Activity
Copy out, from the entries below, each line holding the string "section".

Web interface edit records
-=-=-=-=-

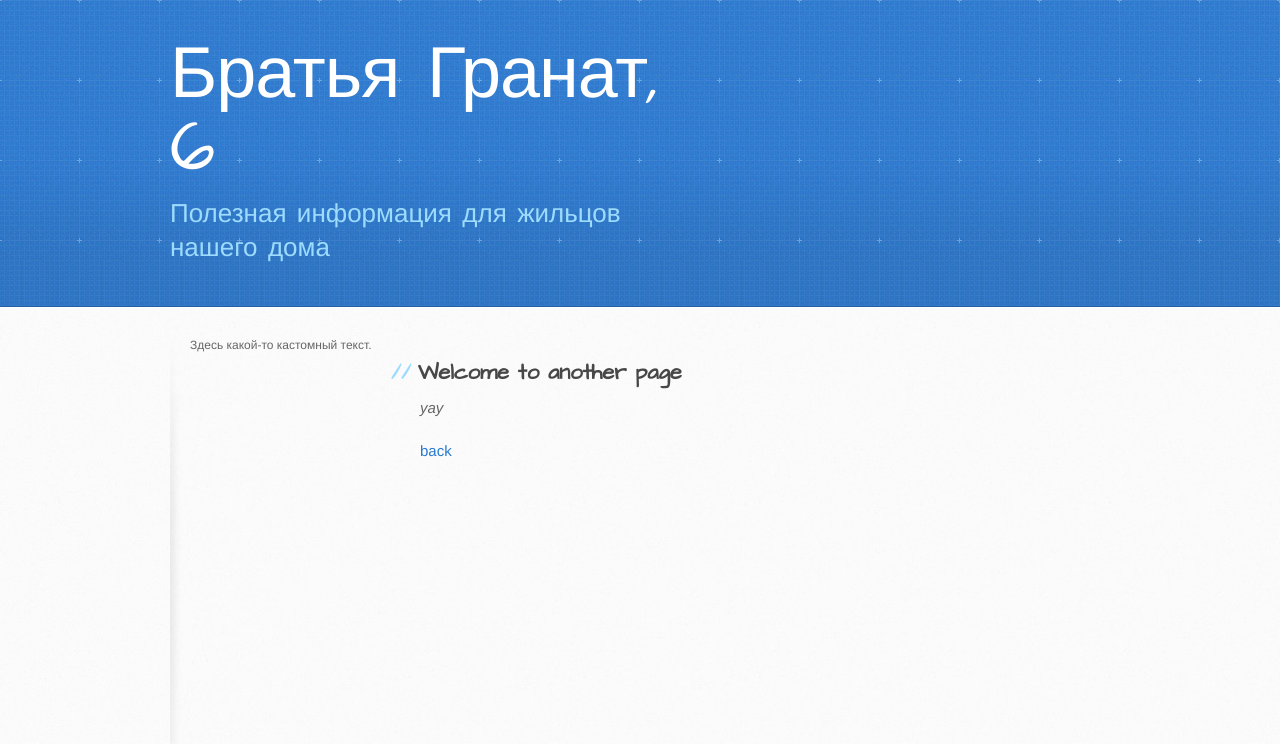
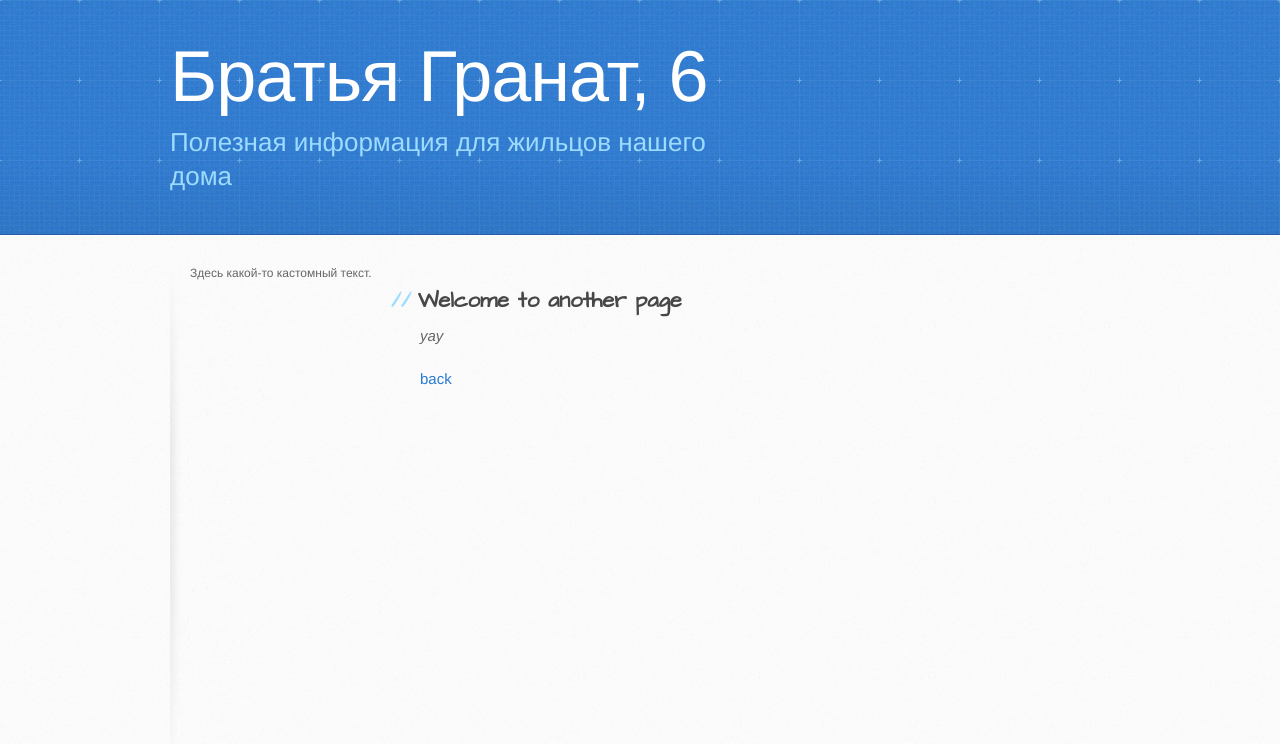
Before and after one commit to p9g45prc8g-png/sosedi, a Jekyll site: the page built from another-page.md, in a window 1280 px wide. Shown: the top 744 px of the page. Built offline with Jekyll 4.4.1, drawn with Linux system fonts in a browser that asks for light colours; some web fonts are replaced; our own code applies the rules of GitHub Pages for plain Markdown files.

Commit message:
Playing with fonts

```diff
--- a/_sass/jekyll-theme-architect.scss
+++ b/_sass/jekyll-theme-architect.scss
@@ -27,7 +27,7 @@ a:hover {
 header {
   padding-top: 40px;
   padding-bottom: 40px;
-  font-family: 'Architects Daughter', 'Helvetica Neue', Helvetica, Arial, serif;
+  font-family: 'Train One', 'Helvetica Neue', Helvetica, Arial, serif;
   background: #2e7bcf url(../images/header-bg.jpg) 0 0 repeat-x;
   border-bottom: solid 1px #275da1;
 }
```
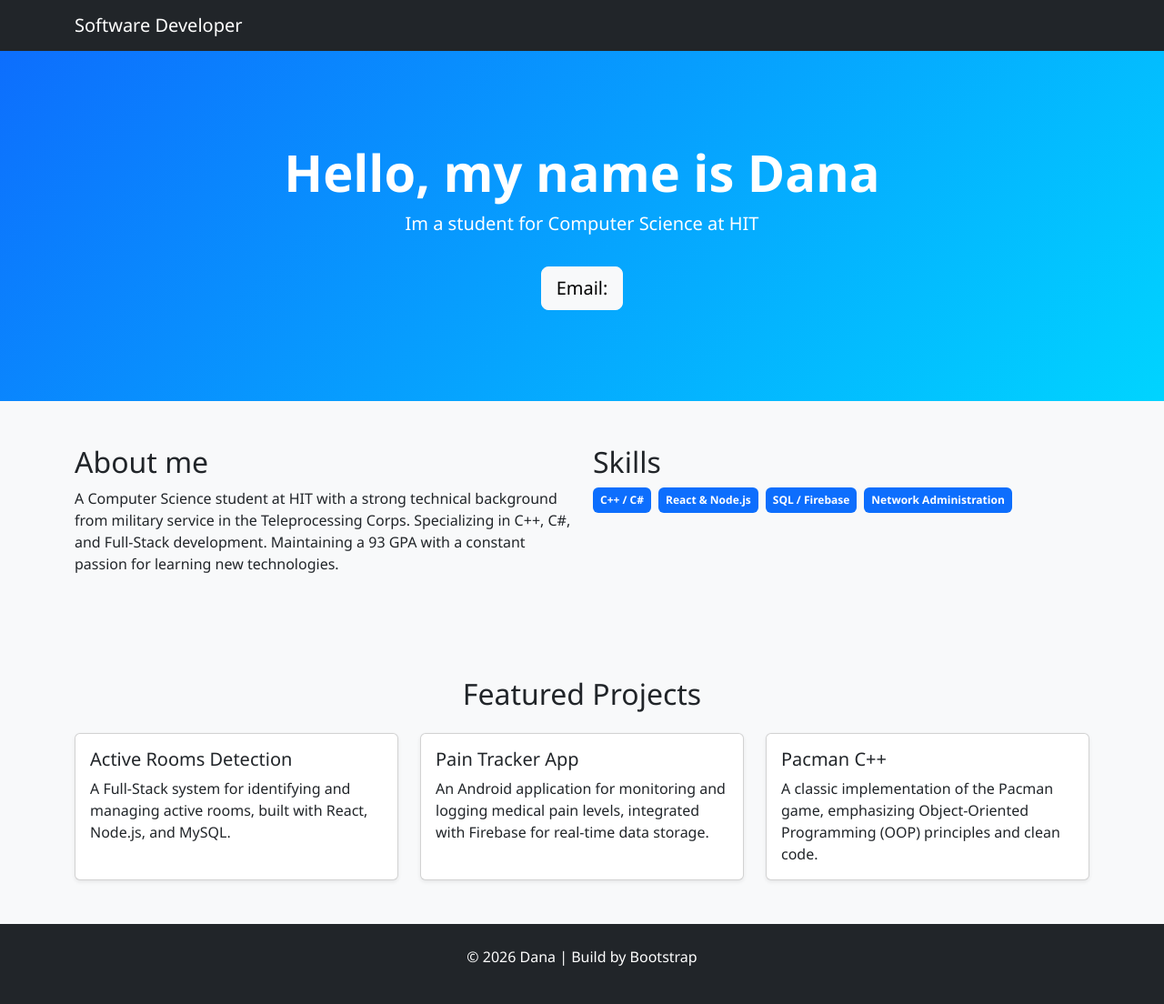
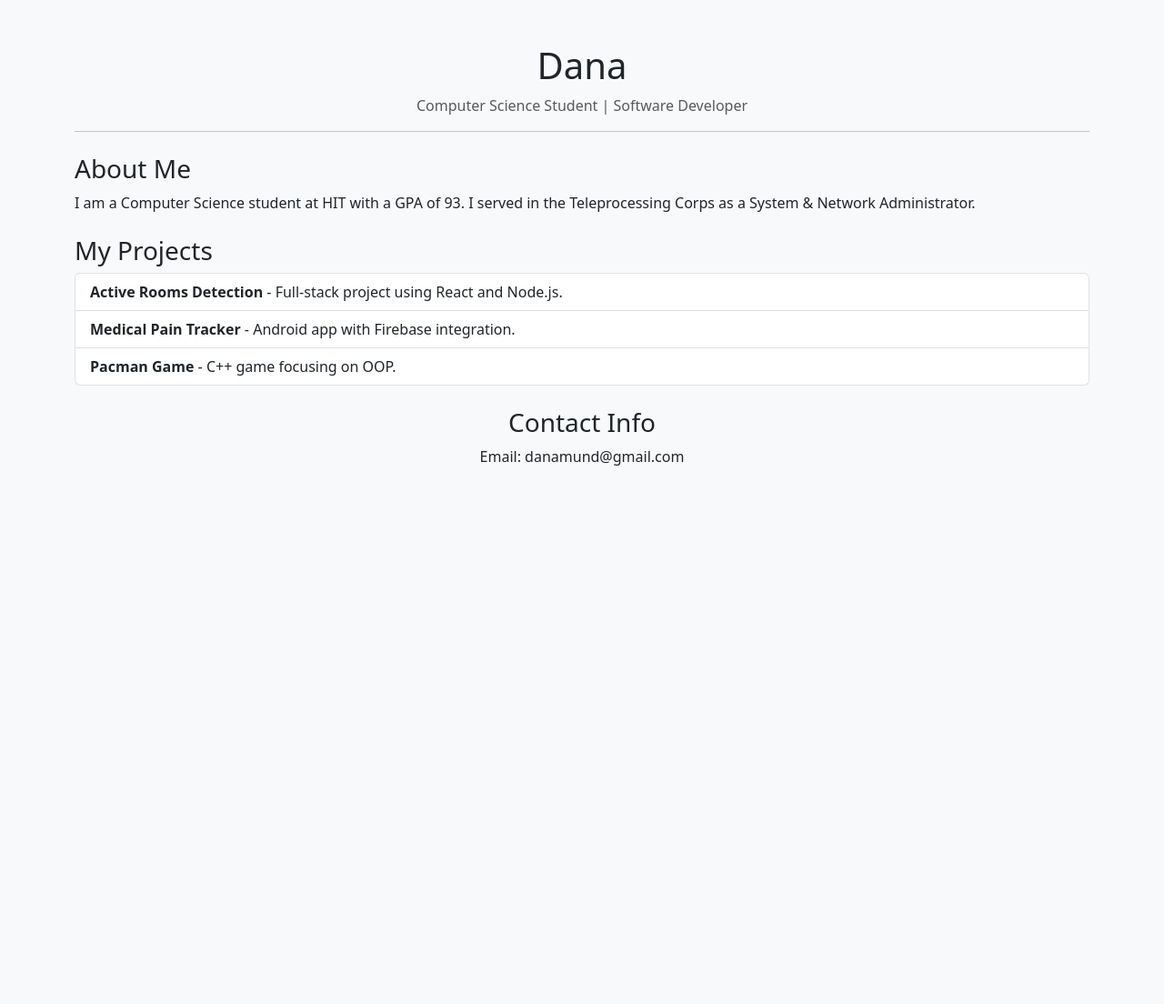
Before and after one commit to danamund/FirstWebsite, a website: page index.html in a window 1280 px wide. Shown: the whole page at 91% size. After the commit the page ends 800 px from the top, so only its background shows below. Drawn offline with nearby package versions, Linux system fonts and the light colour scheme.

Commit message:
minimal changes

```diff
--- a/index.html
+++ b/index.html
@@ -2,86 +2,40 @@
 <html lang="en" dir="ltr">
 <head>
     <meta charset="UTF-8">
-    <meta name="viewport" content="width=device-width, initial-scale=1.0">
-    <title>Dana CV</title>
+    <title>Professional Page - Dana</title>
     <link href="https://cdn.jsdelivr.net/npm/bootstrap@5.3.0/dist/css/bootstrap.min.css" rel="stylesheet">
-    <style>
-        body { font-family: 'Segoe UI', Tahoma, Geneva, Verdana, sans-serif; background-color: #f8f9fa; }
-        .hero-section { background: linear-gradient(135deg, #0d6efd, #00d4ff); color: white; padding: 100px 0; }
-        .project-card { transition: transform 0.3s; }
-        .project-card:hover { transform: translateY(-5px); }
-    </style>
 </head>
-<body>
+<body class="bg-light">
 
-<nav class="navbar navbar-expand-lg navbar-dark bg-dark sticky-top">
-    <div class="container">
-        <a class="navbar-brand" href="#">Software Developer</a>
+<div class="container mt-5">
+    <div class="text-center">
+        <h1>Dana</h1>
+        <p class="text-muted">Computer Science Student | Software Developer</p>
+        <hr>
     </div>
-</nav>
 
-<header class="hero-section text-center">
-    <div class="container">
-        <h1 class="display-4 fw-bold">Hello, my name is Dana</h1>
-        <p class="lead">Im a student for Computer Science at HIT</p>
-        <a href="mailto:danamund@gmail.com" class="btn btn-light btn-lg mt-3">Email:</a>
+    <div class="my-4">
+        <h3>About Me</h3>
+        <p>
+            I am a Computer Science student at HIT with a GPA of 93.
+            I served in the Teleprocessing Corps as a System & Network Administrator.
+        </p>
     </div>
-</header>
 
-<section class="container my-5">
-    <div class="row">
-        <div class="col-md-6">
-            <h2>About me</h2>
-            <p>A Computer Science student at HIT with a strong technical background from military service in the Teleprocessing Corps. Specializing in C++, C#, and Full-Stack development. Maintaining a 93 GPA with a constant passion for learning new technologies.</p>
-        </div>
-        <div class="col-md-6">
-            <h2>Skills</h2>
-            <div class="d-flex flex-wrap gap-2">
-                <span class="badge bg-primary p-2">C++ / C#</span>
-                <span class="badge bg-primary p-2">React & Node.js</span>
-                <span class="badge bg-primary p-2">SQL / Firebase</span>
-                <span class="badge bg-primary p-2">Network Administration</span>
-            </div>
-        </div>
+    <div class="my-4">
+        <h3>My Projects</h3>
+        <ul class="list-group">
+            <li class="list-group-item"><strong>Active Rooms Detection</strong> - Full-stack project using React and Node.js.</li>
+            <li class="list-group-item"><strong>Medical Pain Tracker</strong> - Android app with Firebase integration.</li>
+            <li class="list-group-item"><strong>Pacman Game</strong> - C++ game focusing on OOP.</li>
+        </ul>
     </div>
-</section>
 
-<section class="bg-light py-5">
-    <div class="container">
-        <h2 class="text-center mb-4">Featured Projects</h2>
-        <div class="row g-4">
-            <div class="col-md-4">
-                <div class="card h-100 project-card shadow-sm">
-                    <div class="card-body">
-                        <h5 class="card-title">Active Rooms Detection</h5>
-                        <p class="card-text">A Full-Stack system for identifying and managing active rooms, built with React, Node.js, and MySQL.</p>
-                    </div>
-                </div>
-            </div>
-            <div class="col-md-4">
-                <div class="card h-100 project-card shadow-sm">
-                    <div class="card-body">
-                        <h5 class="card-title">Pain Tracker App</h5>
-                        <p class="card-text">An Android application for monitoring and logging medical pain levels, integrated with Firebase for real-time data storage.</p>
-                    </div>
-                </div>
-            </div>
-            <div class="col-md-4">
-                <div class="card h-100 project-card shadow-sm">
-                    <div class="card-body">
-                        <h5 class="card-title">Pacman C++</h5>
-                        <p class="card-text">A classic implementation of the Pacman game, emphasizing Object-Oriented Programming (OOP) principles and clean code.</p>
-                    </div>
-                </div>
-            </div>
-        </div>
+    <div class="my-4 text-center">
+        <h3>Contact Info</h3>
+        <p>Email: danamund@gmail.com</p>
     </div>
-</section>
+</div>
 
-<footer class="bg-dark text-white text-center py-4">
-    <p>© 2026 Dana | Build by Bootstrap</p>
-</footer>
-
-<script src="https://cdn.jsdelivr.net/npm/bootstrap@5.3.0/dist/js/bootstrap.bundle.min.js"></script>
 </body>
 </html>
--- a/package.json
+++ b/package.json
@@ -1,5 +1,5 @@
 {
-  "name": "${PROJECT_NAME}",
+  "name": "FirstMission",
   "version": "1.0.0",
   "description": "",
   "main": "index.js",
```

-=-=-=-=-

Exercise response
-        .hero-section { background: linear-gradient(135deg, #0d6efd, #00d4ff); color: white; padding: 100px 0; }
-<header class="hero-section text-center">
-<section class="container my-5">
-</section>
-<section class="bg-light py-5">
-</section>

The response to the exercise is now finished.